Many people just spent the holidays feeling a sense of loss, missing someone they love dearly, or wishing they were part of a warm circle instead of feeling cold and alone. A human truth is we can be surrounded by people and still feel we’re alone -–on the outside looking in.
Have you ever wanted to be part of something only to feel the doors are closed to you? So you walked away without trying to make a connection? I know the feeling.
I spent a lot of my life on the outside looking in, because of insecurity. Mingling, joining in is near impossible when you are feeling “not okay” on the inside. And once depressive isolation takes root, the kinds of “relief” I used to try to feel better became self-destructive.
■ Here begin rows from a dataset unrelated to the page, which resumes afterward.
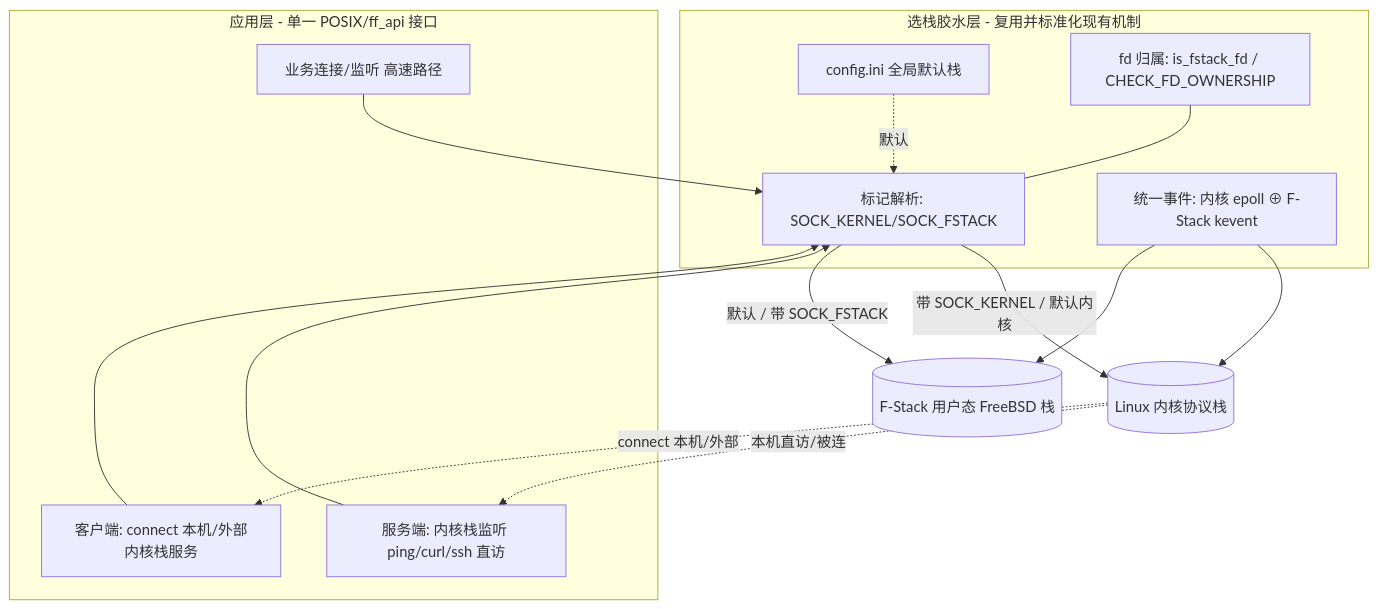
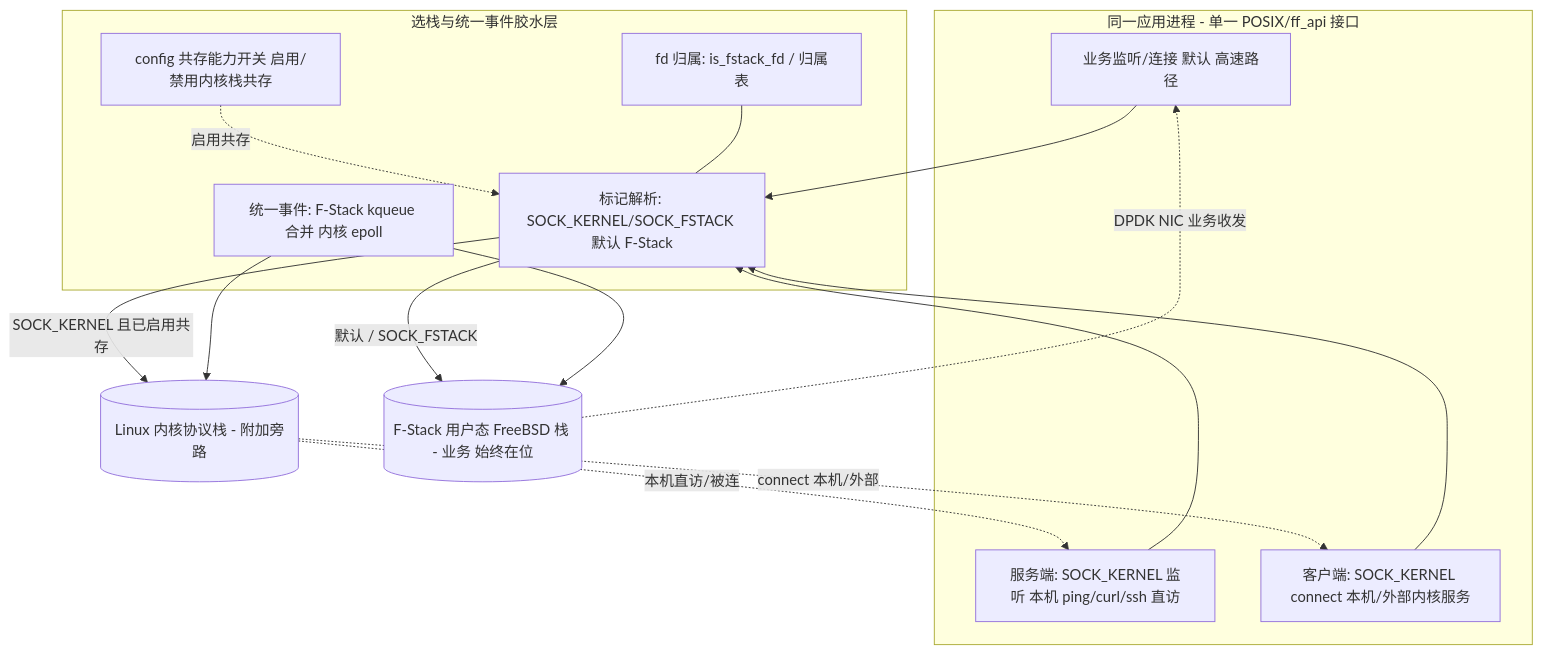
The diagram in docs/kernel_event_support_spec/zh_cn/04-architecture-design.md (F-Stack/f-stack), drawn with Mermaid before and after one commit. The commit also changed other lines of this file and 10 other files, not shown here.

First line of the commit message:
docs(stack-coexist): rewrite spec to F-Stack + kernel coexistence paradigm

````diff
--- a/docs/kernel_event_support_spec/zh_cn/04-architecture-design.md
+++ b/docs/kernel_event_support_spec/zh_cn/04-architecture-design.md
@@ -28,28 +26,29 @@
 ```mermaid
 graph TD
-    subgraph APP[应用层 - 单一 POSIX/ff_api 接口]
-      A1[业务连接/监听 高速路径]
-      A2[服务端: 内核栈监听 ping/curl/ssh 直访]
-      A3[客户端: connect 本机/外部内核栈服务]
+    subgraph APP[同一应用进程 - 单一 POSIX/ff_api 接口]
+      A1[业务监听/连接 默认 高速路径]
+      A2[服务端: SOCK_KERNEL 监听 本机 ping/curl/ssh 直访]
+      A3[客户端: SOCK_KERNEL connect 本机/外部内核服务]
     end
-    subgraph GLUE[选栈胶水层 - 复用并标准化现有机制]
-      MK[标记解析: SOCK_KERNEL/SOCK_FSTACK]
-      CF[config.ini 全局默认栈]
-      OWN[fd 归属: is_fstack_fd / CHECK_FD_OWNERSHIP]
-      EV[统一事件: 内核 epoll ⊕ F-Stack kevent]
+    subgraph GLUE[选栈与统一事件胶水层]
+      MK[标记解析: SOCK_KERNEL/SOCK_FSTACK 默认 F-Stack]
+      SW[config 共存能力开关 启用/禁用内核栈共存]
+      OWN[fd 归属: is_fstack_fd / 归属表]
+      EV[统一事件: F-Stack kqueue 合并 内核 epoll]
     end
-    K[(Linux 内核协议栈)]
-    F[(F-Stack 用户态 FreeBSD 栈)]
+    F[(F-Stack 用户态 FreeBSD 栈 - 业务 始终在位)]
+    K[(Linux 内核协议栈 - 附加旁路)]
 
     A1 --> MK
     A2 --> MK
     A3 --> MK
-    CF -.默认.-> MK
-    MK -->|带 SOCK_KERNEL / 默认内核| K
-    MK -->|默认 / 带 SOCK_FSTACK| F
+    SW -.启用共存.-> MK
+    MK -->|默认 / SOCK_FSTACK| F
+    MK -->|SOCK_KERNEL 且已启用共存| K
     OWN --- MK
+    EV --> F
     EV --> K
-    EV --> F
     K -.本机直访/被连.-> A2
     K -.connect 本机/外部.-> A3
+    F -.DPDK NIC 业务收发.-> A1
 ```
````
There is good news out there, but it won’t fall into my lap or yours. Scrolling through Facebook won’t help. We have to be willing to put forth some efforts to connect with people and to help others.
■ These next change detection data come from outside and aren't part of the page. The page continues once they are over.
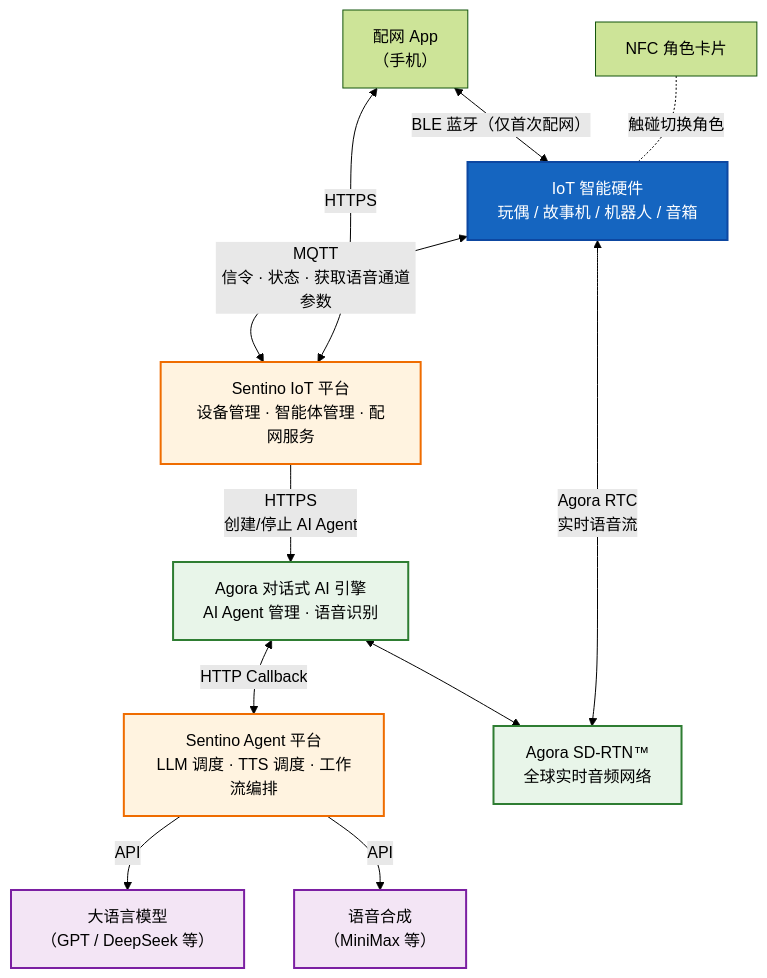
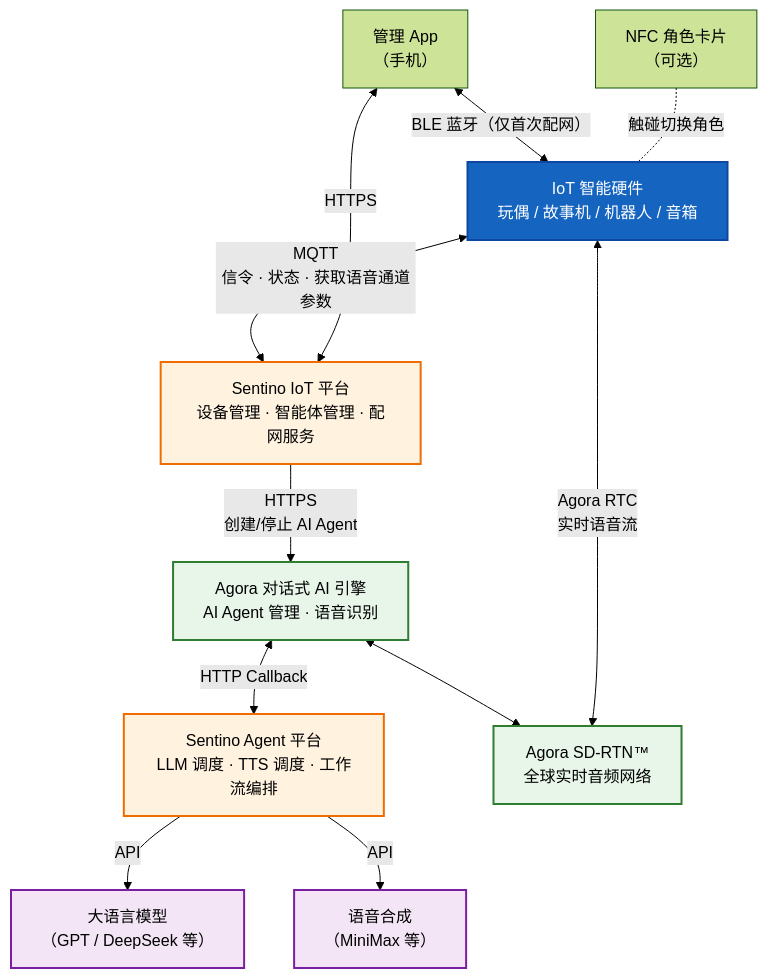
Before and after one commit to sentino-jp/iot-docs: the second of 3 diagrams in architecture-overview.md, drawn with Mermaid (forest theme). The commit also changed other lines of this file and 6 other files, not shown here.

First line of the commit message:
docs: mark NFC as optional and rename "配网 App" to "管理 App"

````diff
--- a/architecture-overview.md
+++ b/architecture-overview.md
@@ -75,31 +75,31 @@
 ```mermaid
 graph TB
     Device["IoT 智能硬件<br/>玩偶 / 故事机 / 机器人 / 音箱"]
-    App["配网 App<br/>（手机）"]
-    NFC["NFC 角色卡片"]
+    App["管理 App<br/>（手机）"]
+    NFC["NFC 角色卡片<br/>（可选）"]
     Cloud["Sentino IoT 平台<br/>设备管理 · 智能体管理 · 配网服务"]
     SentinoAgent["Sentino Agent 平台<br/>LLM 调度 · TTS 调度 · 工作流编排"]
     AgoraAI["Agora 对话式 AI 引擎<br/>AI Agent 管理 · 语音识别"]
     AgoraRTC["Agora SD-RTN™<br/>全球实时音频网络"]
     LLM["大语言模型<br/>（GPT / DeepSeek 等）"]
     TTS["语音合成<br/>（MiniMax 等）"]
 
     NFC -.-|"触碰切换角色"| Device
     App <-->|"BLE 蓝牙（仅首次配网）"| Device
     App <-->|"HTTPS"| Cloud
     Device <-->|"MQTT<br/>信令 · 状态 · 获取语音通道参数"| Cloud
     Device <-->|"Agora RTC<br/>实时语音流"| AgoraRTC
     Cloud -->|"HTTPS<br/>创建/停止 AI Agent"| AgoraAI
     AgoraAI <--> AgoraRTC
     AgoraAI <-->|"HTTP Callback"| SentinoAgent
     SentinoAgent -->|"API"| LLM
     SentinoAgent -->|"API"| TTS
 
     style Device fill:#1565C0,stroke:#0D47A1,color:#fff,stroke-width:2px
     style Cloud fill:#FFF3E0,stroke:#EF6C00,stroke-width:2px
     style SentinoAgent fill:#FFF3E0,stroke:#EF6C00,stroke-width:2px
     style AgoraAI fill:#E8F5E9,stroke:#2E7D32,stroke-width:2px
     style AgoraRTC fill:#E8F5E9,stroke:#2E7D32,stroke-width:2px
     style LLM fill:#F3E5F5,stroke:#7B1FA2,stroke-width:2px
     style TTS fill:#F3E5F5,stroke:#7B1FA2,stroke-width:2px
 ```
````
Of course, getting help for mental health or substance problems is a necessary prerequisite to developing relationships and to feeling okay. Substance abuse is a closed, essentially selfish cycle for a person. It shuts out the willingness to be truly present with people. It also locks the door tight on making a connection with God or a “Higher Power,” if you prefer.
There is help out there and sometimes there are miracles. I wonder how many miracles go unnoticed by humans on this earth. If our lifeline is not grabbed when it floats by, rescue is lost. I didn’t want to be lost, to simply float away down my self-destructive river. When I saw the lifeline, I grabbed it.
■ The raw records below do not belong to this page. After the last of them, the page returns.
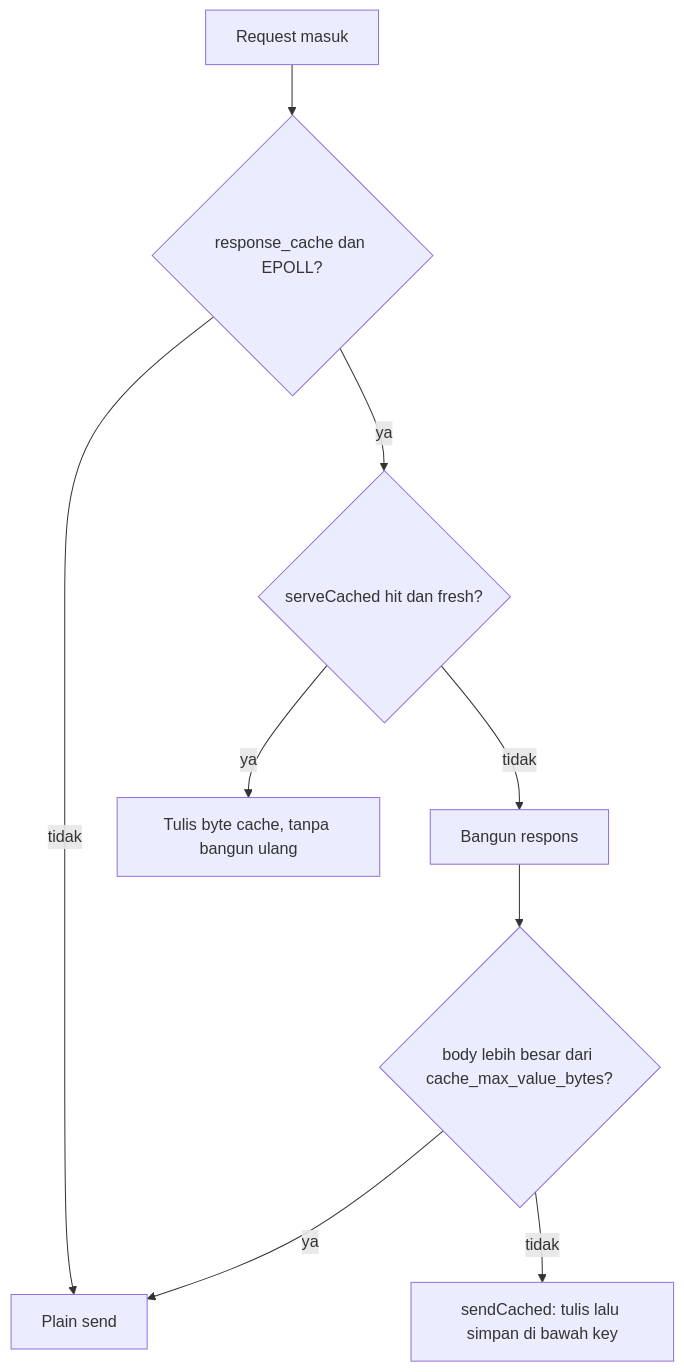
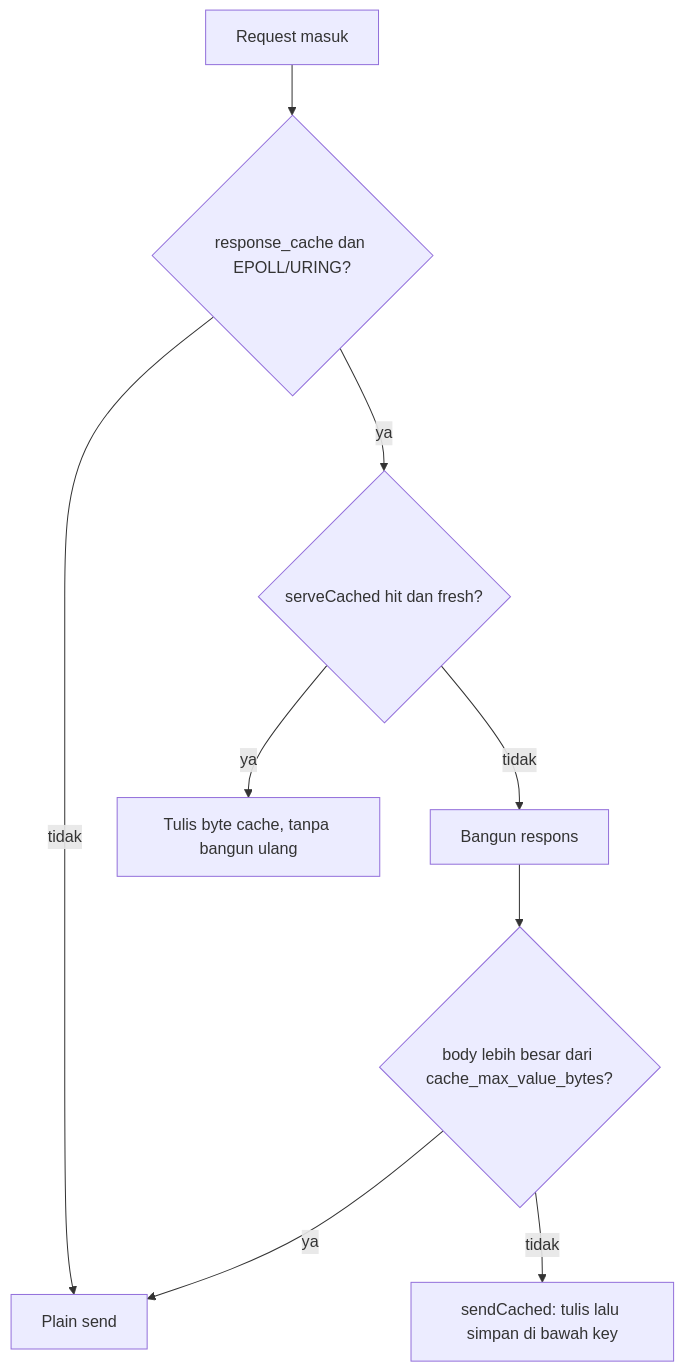
One commit to prothegee/zix changed the diagram in README-id.md. Above: the diagram before and after it, drawn with Mermaid. The commit also changed other lines of this file, not shown here.

````diff
--- a/README-id.md
+++ b/README-id.md
@@ -1215,11 +1216,11 @@
 ```mermaid
 flowchart TD
-    A[Request masuk] --> B{response_cache dan EPOLL?}
+    A[Request masuk] --> B{response_cache dan EPOLL/URING?}
     B -- tidak --> P[Plain send]
     B -- ya --> C{serveCached hit dan fresh?}
     C -- ya --> W[Tulis byte cache, tanpa bangun ulang]
     C -- tidak --> D[Bangun respons]
     D --> E{body lebih besar dari cache_max_value_bytes?}
     E -- ya --> P
     E -- tidak --> S[sendCached: tulis lalu simpan di bawah key]
 ```
````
I washed, rinsed and repeated over and over. I noticed I was feeling better. I realized that being kind to others helped me. Gradually, I developed relationships with people whom I love dearly. I continue to look for ways to connect with people. I also guard my sometimes-fragile psyche by avoiding negative news, political situations, and violence on TV. Statistics prove our age of electronic gadgetry is producing a lot of loneliness and isolation. If you are feeling like an outsider watching a wonderful life pass right by you, perhaps it’s time to unplug from some of these destructive habits and reach out to humanity.
I have learned that the people I spend time with goes a long way to determine what my attitude will be and what I will become. Look around you for healthy people. If you search for them, you will find them. I said “healthy” without explaining or qualifying the word. We know what healthy means in this world when we are hurting emotionally and spiritually! Healthy people will help you on your journey. Part of our journey here is to realize that all of us are connected. Each of us is here to fulfill a purpose. All I have to do is accept God’s purpose for me and then do my best to act on it one day at a time. Then you’ll find yourself on the inside, instead of feeling like you’re always outside the circle of life.
Do you have a story or a comment ? I would love to hear from you.
People nowadays feel adrift and lost. For many, the world is changing too fast and life feels dangerous and hopeless.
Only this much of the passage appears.